__Problem to solve__
Scanning the listing below, tally every line where the string "item" shows up, then state the count alone.

__Input for this task__
********

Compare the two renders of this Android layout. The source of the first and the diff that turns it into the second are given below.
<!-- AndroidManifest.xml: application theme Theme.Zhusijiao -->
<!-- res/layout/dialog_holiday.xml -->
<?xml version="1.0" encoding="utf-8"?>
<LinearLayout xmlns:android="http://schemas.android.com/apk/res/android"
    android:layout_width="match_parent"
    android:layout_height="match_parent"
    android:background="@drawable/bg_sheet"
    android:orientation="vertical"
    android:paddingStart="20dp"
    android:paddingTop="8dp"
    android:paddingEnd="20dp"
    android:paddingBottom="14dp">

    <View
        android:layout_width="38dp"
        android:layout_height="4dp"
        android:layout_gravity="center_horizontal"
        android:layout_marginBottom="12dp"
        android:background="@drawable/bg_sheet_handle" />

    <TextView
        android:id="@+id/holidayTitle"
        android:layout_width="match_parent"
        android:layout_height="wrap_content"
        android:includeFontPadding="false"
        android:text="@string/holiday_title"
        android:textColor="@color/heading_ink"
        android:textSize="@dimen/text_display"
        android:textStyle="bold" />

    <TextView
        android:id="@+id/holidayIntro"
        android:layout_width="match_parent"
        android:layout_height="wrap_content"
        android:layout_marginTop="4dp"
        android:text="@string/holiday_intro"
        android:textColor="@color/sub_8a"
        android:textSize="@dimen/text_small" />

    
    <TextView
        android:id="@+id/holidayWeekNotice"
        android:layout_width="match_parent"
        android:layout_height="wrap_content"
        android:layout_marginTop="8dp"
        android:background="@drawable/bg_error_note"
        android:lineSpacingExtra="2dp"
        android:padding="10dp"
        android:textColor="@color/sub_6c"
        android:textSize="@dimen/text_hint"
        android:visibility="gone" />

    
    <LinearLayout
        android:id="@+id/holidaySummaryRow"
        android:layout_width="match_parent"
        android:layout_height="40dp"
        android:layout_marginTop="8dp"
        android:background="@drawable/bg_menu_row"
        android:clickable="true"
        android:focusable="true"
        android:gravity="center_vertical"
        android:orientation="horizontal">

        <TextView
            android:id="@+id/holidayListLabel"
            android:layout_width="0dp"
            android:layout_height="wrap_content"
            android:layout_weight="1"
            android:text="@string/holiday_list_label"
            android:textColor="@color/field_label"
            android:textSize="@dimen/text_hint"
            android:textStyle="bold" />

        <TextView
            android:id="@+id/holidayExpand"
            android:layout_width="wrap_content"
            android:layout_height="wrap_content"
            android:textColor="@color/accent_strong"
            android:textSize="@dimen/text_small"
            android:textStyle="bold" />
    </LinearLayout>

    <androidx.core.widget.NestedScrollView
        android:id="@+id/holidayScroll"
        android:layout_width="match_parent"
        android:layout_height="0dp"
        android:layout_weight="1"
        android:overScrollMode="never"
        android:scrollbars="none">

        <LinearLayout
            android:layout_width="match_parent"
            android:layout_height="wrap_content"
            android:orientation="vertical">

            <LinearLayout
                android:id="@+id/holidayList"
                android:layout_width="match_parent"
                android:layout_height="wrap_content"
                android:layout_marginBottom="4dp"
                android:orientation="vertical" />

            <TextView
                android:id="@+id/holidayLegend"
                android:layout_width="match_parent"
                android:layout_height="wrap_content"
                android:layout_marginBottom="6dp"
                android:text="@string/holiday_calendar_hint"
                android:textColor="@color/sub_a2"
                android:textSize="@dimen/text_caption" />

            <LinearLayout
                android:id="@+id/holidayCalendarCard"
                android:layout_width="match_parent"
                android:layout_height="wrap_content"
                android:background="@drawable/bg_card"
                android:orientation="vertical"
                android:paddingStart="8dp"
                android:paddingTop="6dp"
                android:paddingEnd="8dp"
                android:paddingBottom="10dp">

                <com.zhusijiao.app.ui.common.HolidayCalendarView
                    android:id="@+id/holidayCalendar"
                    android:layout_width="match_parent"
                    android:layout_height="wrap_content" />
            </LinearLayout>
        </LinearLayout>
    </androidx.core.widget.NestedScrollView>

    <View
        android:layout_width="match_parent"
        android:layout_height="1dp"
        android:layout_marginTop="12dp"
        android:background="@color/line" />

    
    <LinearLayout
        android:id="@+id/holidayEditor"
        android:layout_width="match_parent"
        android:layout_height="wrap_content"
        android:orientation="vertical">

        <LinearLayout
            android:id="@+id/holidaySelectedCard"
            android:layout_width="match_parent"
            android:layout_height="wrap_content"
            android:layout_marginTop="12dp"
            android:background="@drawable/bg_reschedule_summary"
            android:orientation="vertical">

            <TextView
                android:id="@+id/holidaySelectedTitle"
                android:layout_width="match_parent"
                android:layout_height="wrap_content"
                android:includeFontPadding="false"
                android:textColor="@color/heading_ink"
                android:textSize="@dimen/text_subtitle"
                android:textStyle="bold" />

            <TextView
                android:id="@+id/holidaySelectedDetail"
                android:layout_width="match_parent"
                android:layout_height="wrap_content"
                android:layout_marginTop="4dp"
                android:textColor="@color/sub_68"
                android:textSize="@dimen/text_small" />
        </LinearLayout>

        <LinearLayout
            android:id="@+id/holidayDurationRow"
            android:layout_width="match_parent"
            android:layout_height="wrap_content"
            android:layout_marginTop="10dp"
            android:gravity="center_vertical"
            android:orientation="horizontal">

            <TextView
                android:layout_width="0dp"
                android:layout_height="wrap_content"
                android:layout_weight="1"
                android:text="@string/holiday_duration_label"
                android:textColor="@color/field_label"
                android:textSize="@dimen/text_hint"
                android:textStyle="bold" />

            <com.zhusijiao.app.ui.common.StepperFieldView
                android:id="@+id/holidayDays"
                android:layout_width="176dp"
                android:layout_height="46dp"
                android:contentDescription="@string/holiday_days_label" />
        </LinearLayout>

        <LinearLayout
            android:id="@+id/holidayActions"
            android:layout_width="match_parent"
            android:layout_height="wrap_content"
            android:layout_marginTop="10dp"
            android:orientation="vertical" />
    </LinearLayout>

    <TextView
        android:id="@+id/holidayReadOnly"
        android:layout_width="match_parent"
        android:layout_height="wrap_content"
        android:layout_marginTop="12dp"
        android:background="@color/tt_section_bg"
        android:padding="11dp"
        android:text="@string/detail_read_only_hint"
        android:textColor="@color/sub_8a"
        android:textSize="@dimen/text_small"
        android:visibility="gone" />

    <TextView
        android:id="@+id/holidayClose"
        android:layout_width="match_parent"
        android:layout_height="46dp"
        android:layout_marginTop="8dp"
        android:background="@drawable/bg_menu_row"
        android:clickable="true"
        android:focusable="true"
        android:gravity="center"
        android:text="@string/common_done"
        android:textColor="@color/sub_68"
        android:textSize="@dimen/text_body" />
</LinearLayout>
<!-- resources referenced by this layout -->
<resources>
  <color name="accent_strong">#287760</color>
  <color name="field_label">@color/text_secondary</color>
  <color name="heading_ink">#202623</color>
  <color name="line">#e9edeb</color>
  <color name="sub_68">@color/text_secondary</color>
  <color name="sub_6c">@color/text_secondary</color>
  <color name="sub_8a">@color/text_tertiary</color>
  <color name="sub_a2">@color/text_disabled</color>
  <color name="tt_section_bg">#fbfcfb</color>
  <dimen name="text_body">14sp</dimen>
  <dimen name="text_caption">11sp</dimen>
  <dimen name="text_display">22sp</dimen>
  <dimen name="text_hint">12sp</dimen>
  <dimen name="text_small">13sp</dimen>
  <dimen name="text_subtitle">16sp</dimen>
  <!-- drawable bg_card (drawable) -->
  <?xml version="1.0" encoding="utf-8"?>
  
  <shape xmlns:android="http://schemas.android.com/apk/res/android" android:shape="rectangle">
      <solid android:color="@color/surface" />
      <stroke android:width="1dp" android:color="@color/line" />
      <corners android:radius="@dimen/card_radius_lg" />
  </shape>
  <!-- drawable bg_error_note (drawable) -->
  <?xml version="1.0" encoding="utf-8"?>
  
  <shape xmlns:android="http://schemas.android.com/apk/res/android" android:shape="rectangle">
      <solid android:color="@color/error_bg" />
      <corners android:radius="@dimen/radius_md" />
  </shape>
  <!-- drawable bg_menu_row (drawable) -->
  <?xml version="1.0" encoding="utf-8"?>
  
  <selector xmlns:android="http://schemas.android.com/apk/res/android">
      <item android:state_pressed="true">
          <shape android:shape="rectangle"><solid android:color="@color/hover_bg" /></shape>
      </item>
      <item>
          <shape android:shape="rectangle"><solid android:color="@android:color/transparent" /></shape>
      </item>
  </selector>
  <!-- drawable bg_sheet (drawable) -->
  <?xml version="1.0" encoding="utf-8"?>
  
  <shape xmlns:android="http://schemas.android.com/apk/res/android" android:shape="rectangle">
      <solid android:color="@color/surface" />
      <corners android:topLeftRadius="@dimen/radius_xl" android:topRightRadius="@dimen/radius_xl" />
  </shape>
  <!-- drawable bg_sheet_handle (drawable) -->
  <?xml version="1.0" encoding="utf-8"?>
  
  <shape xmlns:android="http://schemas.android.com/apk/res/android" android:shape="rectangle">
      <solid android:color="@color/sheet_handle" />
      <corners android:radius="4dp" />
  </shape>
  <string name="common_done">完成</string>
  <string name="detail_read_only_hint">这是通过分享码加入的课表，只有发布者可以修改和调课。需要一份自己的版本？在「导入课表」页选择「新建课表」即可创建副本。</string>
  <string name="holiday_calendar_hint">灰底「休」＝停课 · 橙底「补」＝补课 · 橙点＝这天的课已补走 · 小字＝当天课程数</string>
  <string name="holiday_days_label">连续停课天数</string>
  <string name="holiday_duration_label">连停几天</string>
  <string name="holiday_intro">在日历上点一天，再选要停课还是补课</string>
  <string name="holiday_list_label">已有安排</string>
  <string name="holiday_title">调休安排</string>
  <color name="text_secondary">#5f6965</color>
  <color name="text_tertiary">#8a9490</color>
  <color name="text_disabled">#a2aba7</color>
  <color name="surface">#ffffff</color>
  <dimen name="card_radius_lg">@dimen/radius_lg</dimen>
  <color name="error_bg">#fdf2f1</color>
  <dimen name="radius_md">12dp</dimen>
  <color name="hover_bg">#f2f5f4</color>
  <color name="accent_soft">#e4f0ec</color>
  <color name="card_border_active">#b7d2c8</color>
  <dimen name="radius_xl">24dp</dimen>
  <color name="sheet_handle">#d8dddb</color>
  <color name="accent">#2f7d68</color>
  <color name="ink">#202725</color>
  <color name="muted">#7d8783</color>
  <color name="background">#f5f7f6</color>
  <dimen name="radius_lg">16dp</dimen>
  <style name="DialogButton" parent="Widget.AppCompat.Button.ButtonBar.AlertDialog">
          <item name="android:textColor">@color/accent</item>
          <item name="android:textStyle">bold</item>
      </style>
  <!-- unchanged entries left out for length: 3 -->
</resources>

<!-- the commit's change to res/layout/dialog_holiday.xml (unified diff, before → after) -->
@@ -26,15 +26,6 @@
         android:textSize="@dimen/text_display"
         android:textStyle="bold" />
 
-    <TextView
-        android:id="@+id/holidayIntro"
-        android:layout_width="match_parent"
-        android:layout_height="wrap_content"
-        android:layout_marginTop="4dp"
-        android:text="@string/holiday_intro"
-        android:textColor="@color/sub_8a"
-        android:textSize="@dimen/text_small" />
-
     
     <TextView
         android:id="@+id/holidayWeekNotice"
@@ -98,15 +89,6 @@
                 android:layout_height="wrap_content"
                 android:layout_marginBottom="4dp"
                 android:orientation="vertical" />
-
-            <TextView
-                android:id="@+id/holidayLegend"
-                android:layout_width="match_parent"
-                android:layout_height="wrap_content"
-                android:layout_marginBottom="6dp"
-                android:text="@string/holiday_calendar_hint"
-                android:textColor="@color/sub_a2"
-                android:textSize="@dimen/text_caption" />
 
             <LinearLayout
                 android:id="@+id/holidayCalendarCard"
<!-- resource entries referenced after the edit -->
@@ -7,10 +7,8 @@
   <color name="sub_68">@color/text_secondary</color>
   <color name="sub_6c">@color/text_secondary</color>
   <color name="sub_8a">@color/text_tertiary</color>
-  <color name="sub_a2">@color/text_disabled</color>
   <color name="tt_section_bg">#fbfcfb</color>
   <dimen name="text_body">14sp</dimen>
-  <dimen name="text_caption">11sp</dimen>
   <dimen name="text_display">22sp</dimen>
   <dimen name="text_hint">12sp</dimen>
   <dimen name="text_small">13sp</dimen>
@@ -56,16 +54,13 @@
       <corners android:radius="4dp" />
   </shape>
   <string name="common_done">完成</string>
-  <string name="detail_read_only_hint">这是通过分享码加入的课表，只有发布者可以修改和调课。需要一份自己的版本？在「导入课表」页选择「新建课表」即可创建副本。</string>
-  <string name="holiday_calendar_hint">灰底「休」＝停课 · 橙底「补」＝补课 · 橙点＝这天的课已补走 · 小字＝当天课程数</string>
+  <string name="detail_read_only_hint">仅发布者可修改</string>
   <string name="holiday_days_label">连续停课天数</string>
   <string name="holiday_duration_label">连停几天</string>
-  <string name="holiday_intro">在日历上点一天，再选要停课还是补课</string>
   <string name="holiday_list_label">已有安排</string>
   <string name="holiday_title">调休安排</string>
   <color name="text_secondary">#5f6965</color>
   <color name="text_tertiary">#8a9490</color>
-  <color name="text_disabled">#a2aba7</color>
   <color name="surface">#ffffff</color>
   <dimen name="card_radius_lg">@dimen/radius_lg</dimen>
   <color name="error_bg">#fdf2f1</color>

********

__Written reply__
6